Thus, in point of fact there are MANY different types of depression, and many different causes have already identified in the professional research.

It is also very important to know that anything that can truly be considered “depression” is fundamentally and importantly different from “everyday unhappiness” and “ordinary discontent”; these may have some similarity to depression, but also some crucial differences.

Some types of depression might well be increasing because of various societal challenges. In my opinion, the US is facing a crisis in purposefulness of work which spawns some depressions. And, the US is also facing a crisis about the meaningfulness of modern life, which gives rise to some depressions and some substance abuse disorders. Other cultures with developed economies may be facing similar crises.

Then again, the world has always “been mad”, so it would be hard to claim that the current madness is more depressing than the madness of previous generations.

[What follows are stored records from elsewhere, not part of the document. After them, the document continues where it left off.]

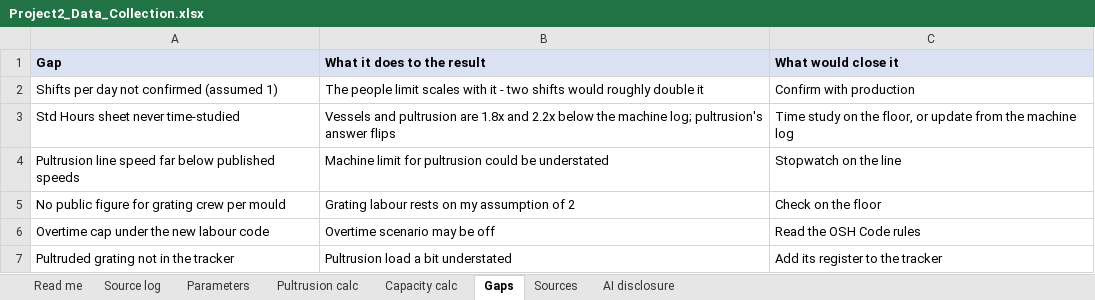
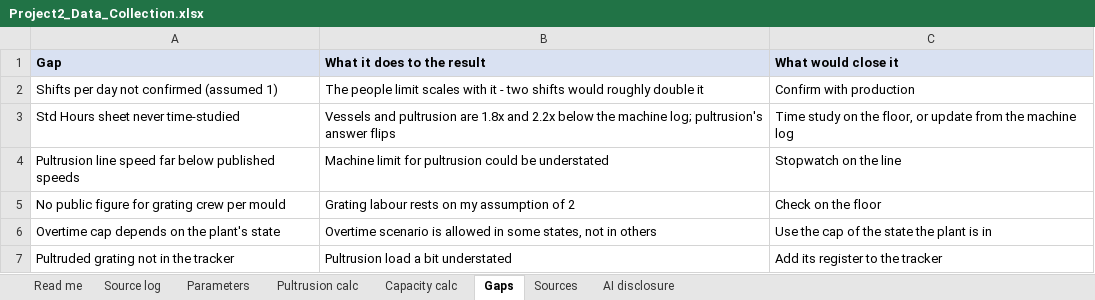
Before and after one commit to kousanidas/demand-forecasting-capacity-planning, an Excel workbook: Project2_Data_Collection.xlsx, sheet Gaps, drawn as a sheet; values as stored, in another font and other column widths than the file's, no borders; removed rows and columns are numbered as before the commit, all else as after; the diff names each change by its address in the sheet, - before the commit and + after, or states it on an @@ line.

```diff
--- a/Project2_Data_Collection.xlsx (sheet Gaps)
+++ b/Project2_Data_Collection.xlsx (sheet Gaps)
-row 6: Overtime cap under the new labour code | Overtime scenario may be off | Read the OSH Code rules
+row 6: Overtime cap depends on the plant's state | Overtime scenario is allowed in some states, not in others | Use the cap of the state the plant is in
```
Also changed, not shown: sheet Sources, sheet Parameters, Production_Tracker_RAW.xlsx, 2 other files.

For example, I would regard the era of US Civil War (with the decades immediately before and after) to have been more depressing than now.

Certainly all types of depression have lost much of their stigma, and will therefore be diagnosed more often. And, because there are many treatments for depression that are successful (i .e. the treatments each provide relief or “cure” for certain range of depressive symptoms), people are more likely to seek treatment and therefore will be diagnosed.

It will be interesting to read other posts to this thread.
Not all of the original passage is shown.